This act of resistance is by no means an isolated case. Although numbers are hard to come by, it appears that at least 1000 high schools and over 190 universities/higher education institutions have been student-occupied across the country. Students – especially high school students whose early embrace of the occupy movement gave this wave of protest the label ‘Primavera Secundarista’, a ‘high school Spring’ – have been protesting for some time against a proposed reform of the high school teaching programme as well as against PEC 55 which, if approved, would mean less public spending on education in real terms. It would also mean the worsening of healthcare indicators and the possible unraveling of the SUS, the public healthcare system which, since the 1988 constitution was adopted, has been seriously underfunded: in 2012, for instance, total public healthcare expenditure was nearly half the 8.3 per cent GDP average of countries with a similar commitment to universal healthcare.
Temer has argued that the measures are indispensable and, although resisted today, ‘will be popular tomorrow’. The same day he uttered this promise to those who lack his government’s farsightedness, the UN Special Rapporteur on extreme poverty and human rights, Philip Alston, took aim at PEC 55 and argued that, if adopted, it ‘would lock in inadequate and rapidly dwindling expenditure on healthcare, education and social security’, placing Brazil in a ‘socially retrogressive category all of its own’.
PEC 55 has already been approved with an overwhelming majority in the lower house and recently gained the first approval needed from the Senate. Its fate is likely to be decided in mid-December and, with it, the social and economic fortunes of the majority of Brazilians. When Temer launched his ‘A Bridge to the Future’ programme in December 2015 – ‘a document from the party [PMDB] for the nation’ – it was clear that this wishlist for markets and investors was meant to present him as the alternative to then likely-to-be-impeached President Dilma Rousseff.
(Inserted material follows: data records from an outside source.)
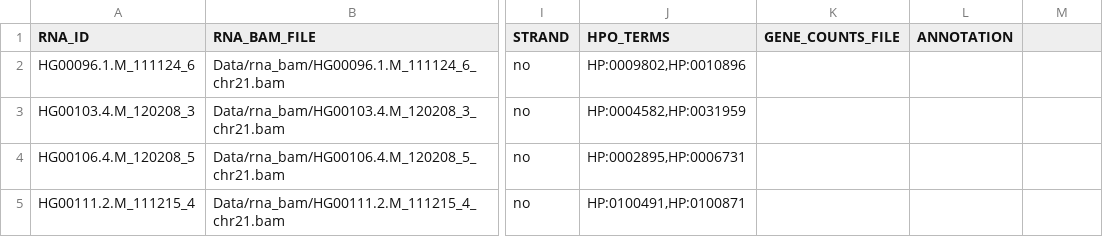
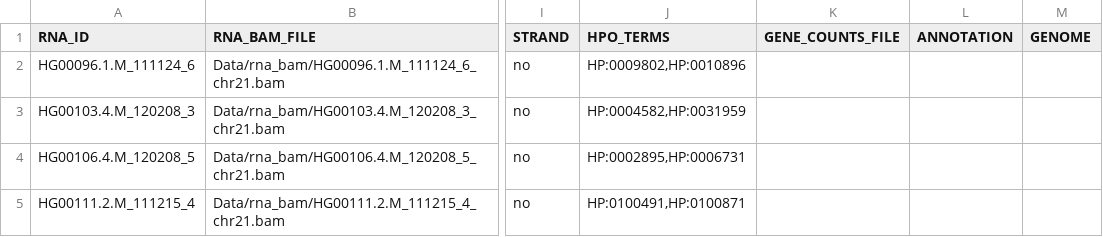
Before and after one commit to gagneurlab/drop, a TSV file: drop/demo/sample_annotation_relative.tsv, drawn as a sheet; only a part is shown, gaps mark what is left out; the diff names each change by its address in the sheet, - before the commit and + after, or states it on an @@ line.

```diff
--- a/drop/demo/sample_annotation_relative.tsv
+++ b/drop/demo/sample_annotation_relative.tsv
-M1: (empty)
+M1: GENOME
```
Also changed, not shown: 6 other files.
Having achieved this on 31 August 2016, Temer and his new government have lost little time – despite astonishing corruption cases that have seen six of his ministers resign – in building this bridge that promises most Brazilians a future not too dissimilar to the dark chapters of Brazil’s past.
Note: PEC 55 was approved by the Senate (53 in favour and 16 against) on 13 December 2016. The constitutional amendment is scheduled to be enacted by the Congress on 15 December 2016.